[Code change snippets]
"""

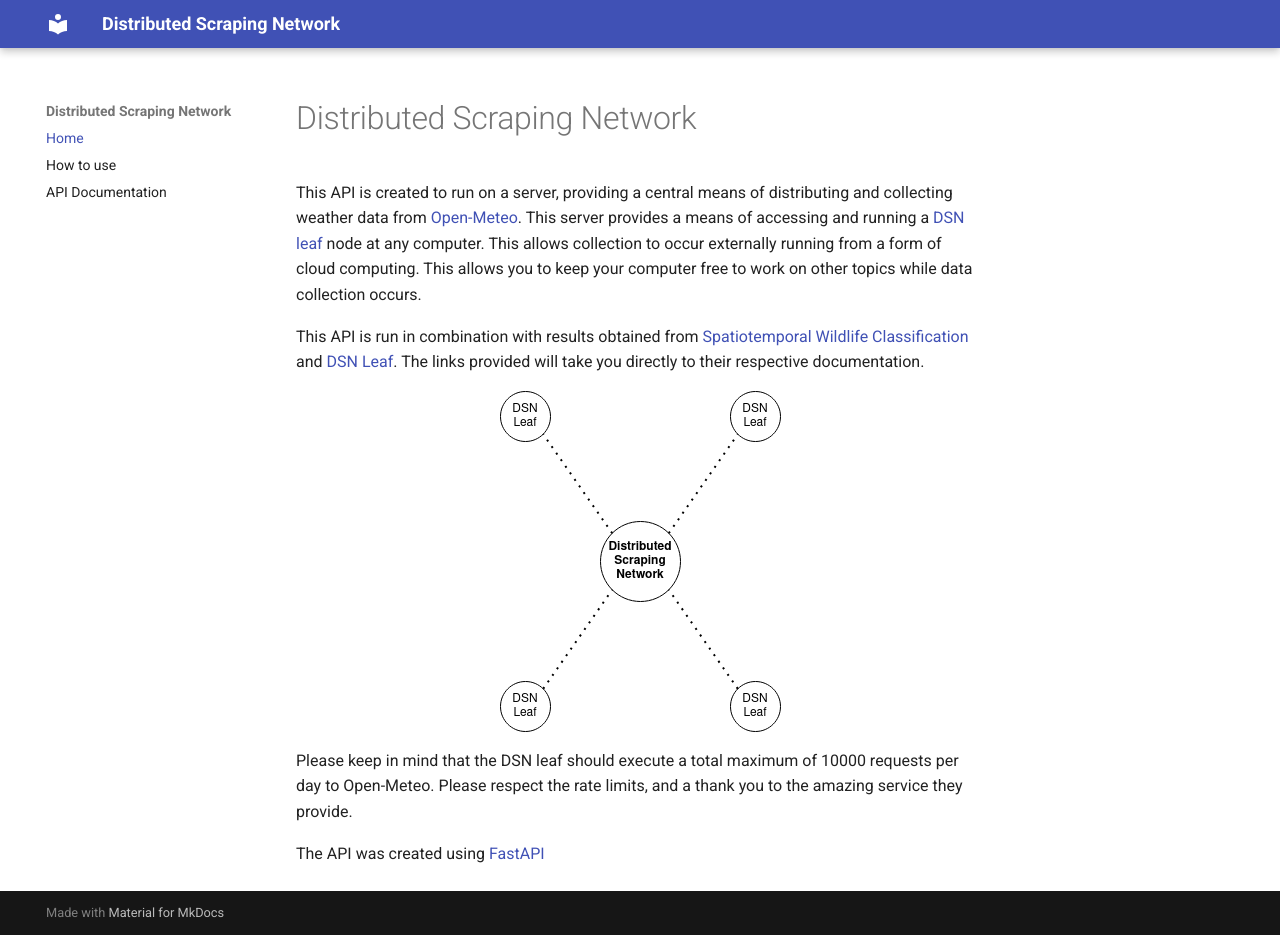
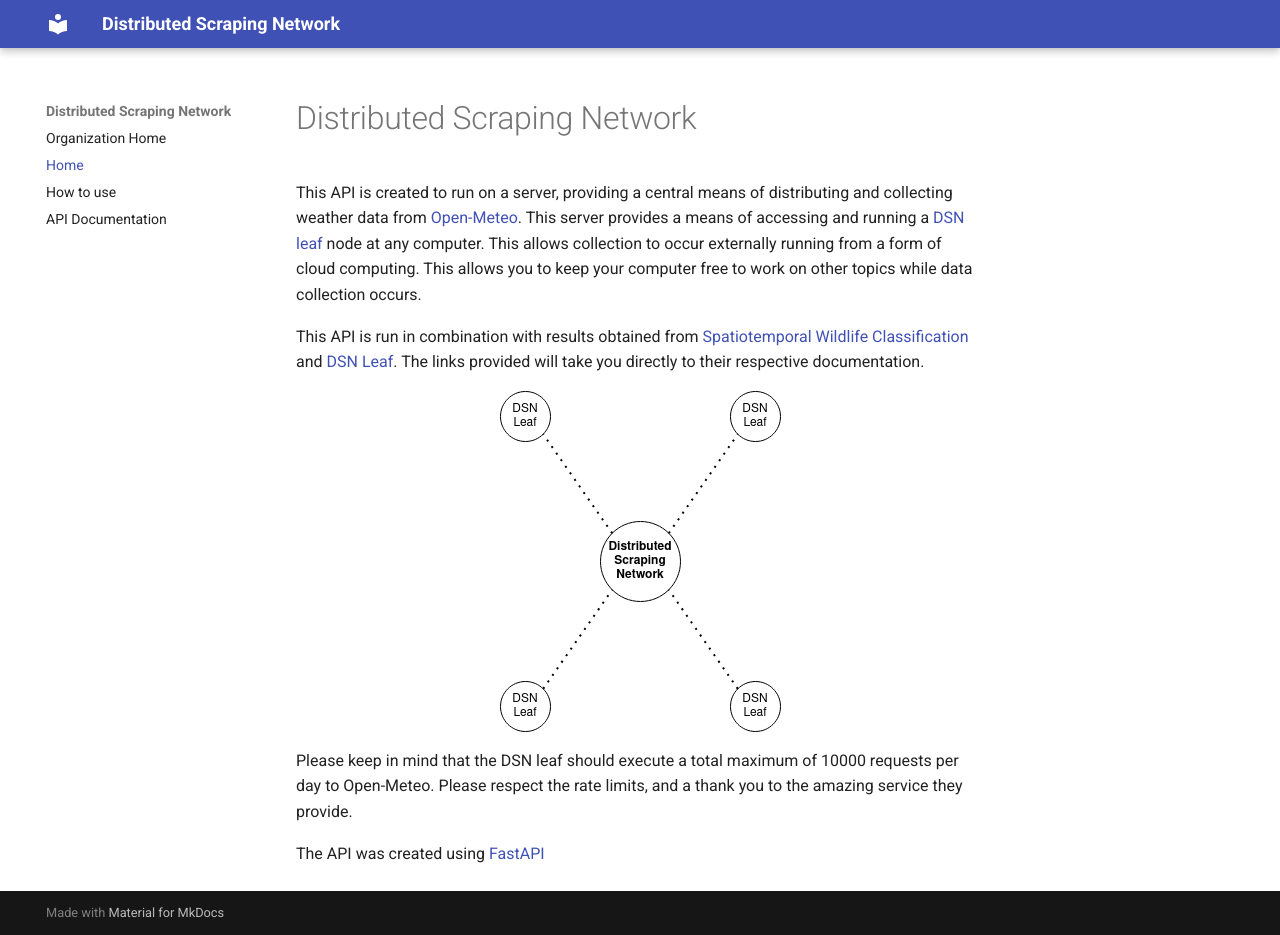
Before and after one commit to Spatiotemporal-Wildlife-Classification/Distributed-Scraping-Network, an MkDocs documentation site: the page built from docs/index.md, in a window 1280 px wide and 935 px high. Built offline with MkDocs 1.6.1 and Material for MkDocs 9.7.7, drawn with Linux system fonts in a browser that asks for light colours.

Commit message:
Organization home added

```diff
--- a/mkdocs.yml
+++ b/mkdocs.yml
@@ -9,6 +9,7 @@ plugins:
         default_handler: python
 
 nav:
+  - Organization Home: https://spatiotemporal-wildlife-classification.github.io/
   - Home: index.md
   - How to use: use.md
   - API Documentation: api.md
```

"""

-- Work instruction --
Each entry is to be returned precisely as it appears, but the pictures are to be dropped.

-- Response area --
Before and after one commit to Spatiotemporal-Wildlife-Classification/Distributed-Scraping-Network, an MkDocs documentation site: the page built from docs/index.md, in a window 1280 px wide and 935 px high. Built offline with MkDocs 1.6.1 and Material for MkDocs 9.7.7, drawn with Linux system fonts in a browser that asks for light colours.

Commit message:
Organization home added

```diff
--- a/mkdocs.yml
+++ b/mkdocs.yml
@@ -9,6 +9,7 @@ plugins:
         default_handler: python
 
 nav:
+  - Organization Home: https://spatiotemporal-wildlife-classification.github.io/
   - Home: index.md
   - How to use: use.md
   - API Documentation: api.md
```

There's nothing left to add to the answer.